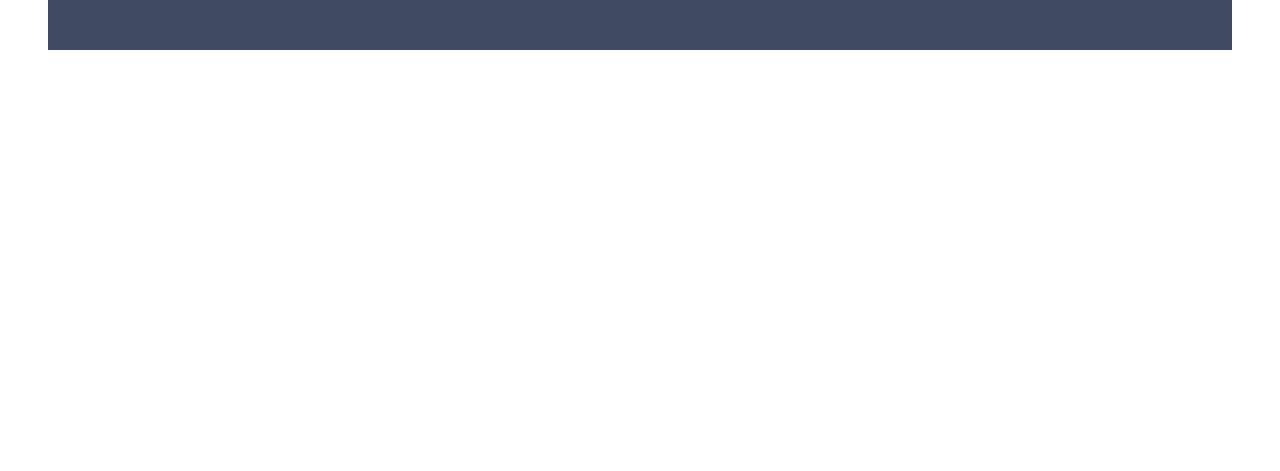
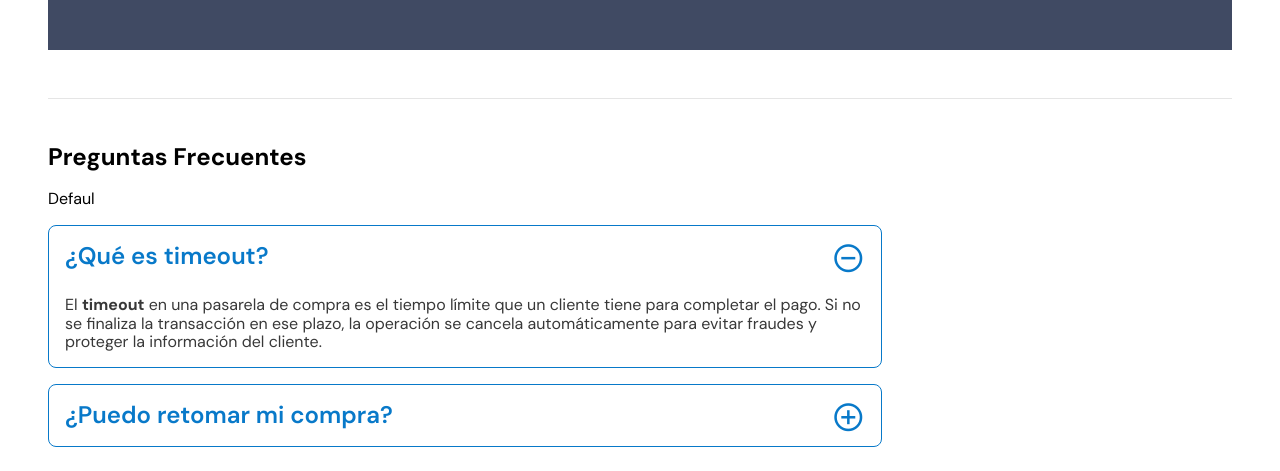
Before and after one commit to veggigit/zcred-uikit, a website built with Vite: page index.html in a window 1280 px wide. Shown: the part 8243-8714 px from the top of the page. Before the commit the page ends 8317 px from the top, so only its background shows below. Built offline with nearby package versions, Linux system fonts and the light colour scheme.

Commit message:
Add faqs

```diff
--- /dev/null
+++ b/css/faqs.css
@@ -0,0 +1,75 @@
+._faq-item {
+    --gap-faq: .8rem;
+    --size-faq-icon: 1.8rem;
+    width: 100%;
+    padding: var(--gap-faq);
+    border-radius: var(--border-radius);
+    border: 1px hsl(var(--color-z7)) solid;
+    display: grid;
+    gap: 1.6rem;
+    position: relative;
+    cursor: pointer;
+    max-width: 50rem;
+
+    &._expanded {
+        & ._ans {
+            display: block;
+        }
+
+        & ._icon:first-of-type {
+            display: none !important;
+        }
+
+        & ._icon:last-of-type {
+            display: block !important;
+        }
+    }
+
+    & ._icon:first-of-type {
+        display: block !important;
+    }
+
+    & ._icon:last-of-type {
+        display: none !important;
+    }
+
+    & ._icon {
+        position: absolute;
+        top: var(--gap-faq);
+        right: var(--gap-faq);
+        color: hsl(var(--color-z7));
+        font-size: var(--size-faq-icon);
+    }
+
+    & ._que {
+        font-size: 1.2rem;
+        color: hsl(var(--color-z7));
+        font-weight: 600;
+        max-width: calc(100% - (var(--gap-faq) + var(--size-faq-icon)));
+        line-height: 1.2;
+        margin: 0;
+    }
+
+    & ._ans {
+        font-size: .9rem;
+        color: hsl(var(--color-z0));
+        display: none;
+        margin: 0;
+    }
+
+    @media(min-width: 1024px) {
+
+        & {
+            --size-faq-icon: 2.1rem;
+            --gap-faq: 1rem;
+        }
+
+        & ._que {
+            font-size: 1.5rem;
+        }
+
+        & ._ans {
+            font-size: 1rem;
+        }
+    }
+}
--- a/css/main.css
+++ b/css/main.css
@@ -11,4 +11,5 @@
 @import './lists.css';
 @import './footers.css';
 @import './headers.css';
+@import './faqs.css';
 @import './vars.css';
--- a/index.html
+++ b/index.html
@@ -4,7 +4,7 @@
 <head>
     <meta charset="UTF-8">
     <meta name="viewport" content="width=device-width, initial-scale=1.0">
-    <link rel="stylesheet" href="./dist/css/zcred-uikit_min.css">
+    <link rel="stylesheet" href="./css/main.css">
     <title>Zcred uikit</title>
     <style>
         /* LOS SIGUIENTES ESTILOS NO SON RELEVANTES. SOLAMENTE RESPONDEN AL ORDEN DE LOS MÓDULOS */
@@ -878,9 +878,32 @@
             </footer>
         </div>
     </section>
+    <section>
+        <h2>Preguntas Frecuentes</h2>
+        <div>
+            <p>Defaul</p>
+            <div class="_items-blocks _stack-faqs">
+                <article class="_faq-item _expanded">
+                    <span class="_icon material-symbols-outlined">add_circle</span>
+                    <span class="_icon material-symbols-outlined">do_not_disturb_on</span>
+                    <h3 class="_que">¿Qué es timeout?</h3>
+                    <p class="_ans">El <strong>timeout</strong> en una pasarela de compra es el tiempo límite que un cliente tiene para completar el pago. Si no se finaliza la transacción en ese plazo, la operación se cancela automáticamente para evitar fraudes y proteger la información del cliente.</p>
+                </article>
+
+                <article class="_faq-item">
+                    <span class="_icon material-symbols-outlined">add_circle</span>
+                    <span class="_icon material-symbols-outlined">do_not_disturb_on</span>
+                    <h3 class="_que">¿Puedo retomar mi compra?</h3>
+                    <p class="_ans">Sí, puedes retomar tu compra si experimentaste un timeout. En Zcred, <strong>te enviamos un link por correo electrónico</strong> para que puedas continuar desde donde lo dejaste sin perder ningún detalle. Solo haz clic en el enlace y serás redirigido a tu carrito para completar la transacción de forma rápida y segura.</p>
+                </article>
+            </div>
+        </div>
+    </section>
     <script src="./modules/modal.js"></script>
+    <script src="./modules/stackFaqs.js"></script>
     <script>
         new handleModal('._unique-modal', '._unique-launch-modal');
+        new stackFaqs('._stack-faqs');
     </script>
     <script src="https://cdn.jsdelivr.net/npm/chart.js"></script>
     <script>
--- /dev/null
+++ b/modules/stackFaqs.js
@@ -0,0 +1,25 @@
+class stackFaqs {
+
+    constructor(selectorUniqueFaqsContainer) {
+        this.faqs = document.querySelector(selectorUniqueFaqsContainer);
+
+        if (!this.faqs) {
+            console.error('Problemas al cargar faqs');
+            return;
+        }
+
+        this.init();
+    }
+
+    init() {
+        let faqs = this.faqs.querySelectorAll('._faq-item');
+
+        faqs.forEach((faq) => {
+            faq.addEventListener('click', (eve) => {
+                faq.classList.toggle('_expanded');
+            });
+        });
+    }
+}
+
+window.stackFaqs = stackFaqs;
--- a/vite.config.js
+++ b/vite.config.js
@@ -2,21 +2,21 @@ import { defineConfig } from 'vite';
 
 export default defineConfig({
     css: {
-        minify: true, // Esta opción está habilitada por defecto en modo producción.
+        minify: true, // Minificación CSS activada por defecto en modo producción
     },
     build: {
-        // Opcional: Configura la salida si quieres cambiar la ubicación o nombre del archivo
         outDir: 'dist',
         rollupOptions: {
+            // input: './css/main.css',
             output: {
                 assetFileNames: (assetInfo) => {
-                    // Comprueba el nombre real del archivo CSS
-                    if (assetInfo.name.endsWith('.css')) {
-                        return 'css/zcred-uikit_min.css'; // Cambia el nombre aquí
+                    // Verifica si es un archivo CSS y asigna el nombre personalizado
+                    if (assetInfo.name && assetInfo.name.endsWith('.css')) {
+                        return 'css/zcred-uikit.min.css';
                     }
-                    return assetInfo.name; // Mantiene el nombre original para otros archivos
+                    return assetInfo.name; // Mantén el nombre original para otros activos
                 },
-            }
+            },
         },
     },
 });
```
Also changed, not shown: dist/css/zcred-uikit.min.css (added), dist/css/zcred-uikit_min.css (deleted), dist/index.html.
::::::::::
PROBLEM TO WORK ON: Print the listing exactly, minus its pictures.

SOLUTION TO THIS TASK:
Before and after one commit to veggigit/zcred-uikit, a website built with Vite: page index.html in a window 1280 px wide. Shown: the part 8243-8714 px from the top of the page. Before the commit the page ends 8317 px from the top, so only its background shows below. Built offline with nearby package versions, Linux system fonts and the light colour scheme.

Commit message:
Add faqs

```diff
--- /dev/null
+++ b/css/faqs.css
@@ -0,0 +1,75 @@
+._faq-item {
+    --gap-faq: .8rem;
+    --size-faq-icon: 1.8rem;
+    width: 100%;
+    padding: var(--gap-faq);
+    border-radius: var(--border-radius);
+    border: 1px hsl(var(--color-z7)) solid;
+    display: grid;
+    gap: 1.6rem;
+    position: relative;
+    cursor: pointer;
+    max-width: 50rem;
+
+    &._expanded {
+        & ._ans {
+            display: block;
+        }
+
+        & ._icon:first-of-type {
+            display: none !important;
+        }
+
+        & ._icon:last-of-type {
+            display: block !important;
+        }
+    }
+
+    & ._icon:first-of-type {
+        display: block !important;
+    }
+
+    & ._icon:last-of-type {
+        display: none !important;
+    }
+
+    & ._icon {
+        position: absolute;
+        top: var(--gap-faq);
+        right: var(--gap-faq);
+        color: hsl(var(--color-z7));
+        font-size: var(--size-faq-icon);
+    }
+
+    & ._que {
+        font-size: 1.2rem;
+        color: hsl(var(--color-z7));
+        font-weight: 600;
+        max-width: calc(100% - (var(--gap-faq) + var(--size-faq-icon)));
+        line-height: 1.2;
+        margin: 0;
+    }
+
+    & ._ans {
+        font-size: .9rem;
+        color: hsl(var(--color-z0));
+        display: none;
+        margin: 0;
+    }
+
+    @media(min-width: 1024px) {
+
+        & {
+            --size-faq-icon: 2.1rem;
+            --gap-faq: 1rem;
+        }
+
+        & ._que {
+            font-size: 1.5rem;
+        }
+
+        & ._ans {
+            font-size: 1rem;
+        }
+    }
+}
--- a/css/main.css
+++ b/css/main.css
@@ -11,4 +11,5 @@
 @import './lists.css';
 @import './footers.css';
 @import './headers.css';
+@import './faqs.css';
 @import './vars.css';
--- a/index.html
+++ b/index.html
@@ -4,7 +4,7 @@
 <head>
     <meta charset="UTF-8">
     <meta name="viewport" content="width=device-width, initial-scale=1.0">
-    <link rel="stylesheet" href="./dist/css/zcred-uikit_min.css">
+    <link rel="stylesheet" href="./css/main.css">
     <title>Zcred uikit</title>
     <style>
         /* LOS SIGUIENTES ESTILOS NO SON RELEVANTES. SOLAMENTE RESPONDEN AL ORDEN DE LOS MÓDULOS */
@@ -878,9 +878,32 @@
             </footer>
         </div>
     </section>
+    <section>
+        <h2>Preguntas Frecuentes</h2>
+        <div>
+            <p>Defaul</p>
+            <div class="_items-blocks _stack-faqs">
+                <article class="_faq-item _expanded">
+                    <span class="_icon material-symbols-outlined">add_circle</span>
+                    <span class="_icon material-symbols-outlined">do_not_disturb_on</span>
+                    <h3 class="_que">¿Qué es timeout?</h3>
+                    <p class="_ans">El <strong>timeout</strong> en una pasarela de compra es el tiempo límite que un cliente tiene para completar el pago. Si no se finaliza la transacción en ese plazo, la operación se cancela automáticamente para evitar fraudes y proteger la información del cliente.</p>
+                </article>
+
+                <article class="_faq-item">
+                    <span class="_icon material-symbols-outlined">add_circle</span>
+                    <span class="_icon material-symbols-outlined">do_not_disturb_on</span>
+                    <h3 class="_que">¿Puedo retomar mi compra?</h3>
+                    <p class="_ans">Sí, puedes retomar tu compra si experimentaste un timeout. En Zcred, <strong>te enviamos un link por correo electrónico</strong> para que puedas continuar desde donde lo dejaste sin perder ningún detalle. Solo haz clic en el enlace y serás redirigido a tu carrito para completar la transacción de forma rápida y segura.</p>
+                </article>
+            </div>
+        </div>
+    </section>
     <script src="./modules/modal.js"></script>
+    <script src="./modules/stackFaqs.js"></script>
     <script>
         new handleModal('._unique-modal', '._unique-launch-modal');
+        new stackFaqs('._stack-faqs');
     </script>
     <script src="https://cdn.jsdelivr.net/npm/chart.js"></script>
     <script>
--- /dev/null
+++ b/modules/stackFaqs.js
@@ -0,0 +1,25 @@
+class stackFaqs {
+
+    constructor(selectorUniqueFaqsContainer) {
+        this.faqs = document.querySelector(selectorUniqueFaqsContainer);
+
+        if (!this.faqs) {
+            console.error('Problemas al cargar faqs');
+            return;
+        }
+
+        this.init();
+    }
+
+    init() {
+        let faqs = this.faqs.querySelectorAll('._faq-item');
+
+        faqs.forEach((faq) => {
+            faq.addEventListener('click', (eve) => {
+                faq.classList.toggle('_expanded');
+            });
+        });
+    }
+}
+
+window.stackFaqs = stackFaqs;
--- a/vite.config.js
+++ b/vite.config.js
@@ -2,21 +2,21 @@ import { defineConfig } from 'vite';
 
 export default defineConfig({
     css: {
-        minify: true, // Esta opción está habilitada por defecto en modo producción.
+        minify: true, // Minificación CSS activada por defecto en modo producción
     },
     build: {
-        // Opcional: Configura la salida si quieres cambiar la ubicación o nombre del archivo
         outDir: 'dist',
         rollupOptions: {
+            // input: './css/main.css',
             output: {
                 assetFileNames: (assetInfo) => {
-                    // Comprueba el nombre real del archivo CSS
-                    if (assetInfo.name.endsWith('.css')) {
-                        return 'css/zcred-uikit_min.css'; // Cambia el nombre aquí
+                    // Verifica si es un archivo CSS y asigna el nombre personalizado
+                    if (assetInfo.name && assetInfo.name.endsWith('.css')) {
+                        return 'css/zcred-uikit.min.css';
                     }
-                    return assetInfo.name; // Mantiene el nombre original para otros archivos
+                    return assetInfo.name; // Mantén el nombre original para otros activos
                 },
-            }
+            },
         },
     },
 });
```
Also changed, not shown: dist/css/zcred-uikit.min.css (added), dist/css/zcred-uikit_min.css (deleted), dist/index.html.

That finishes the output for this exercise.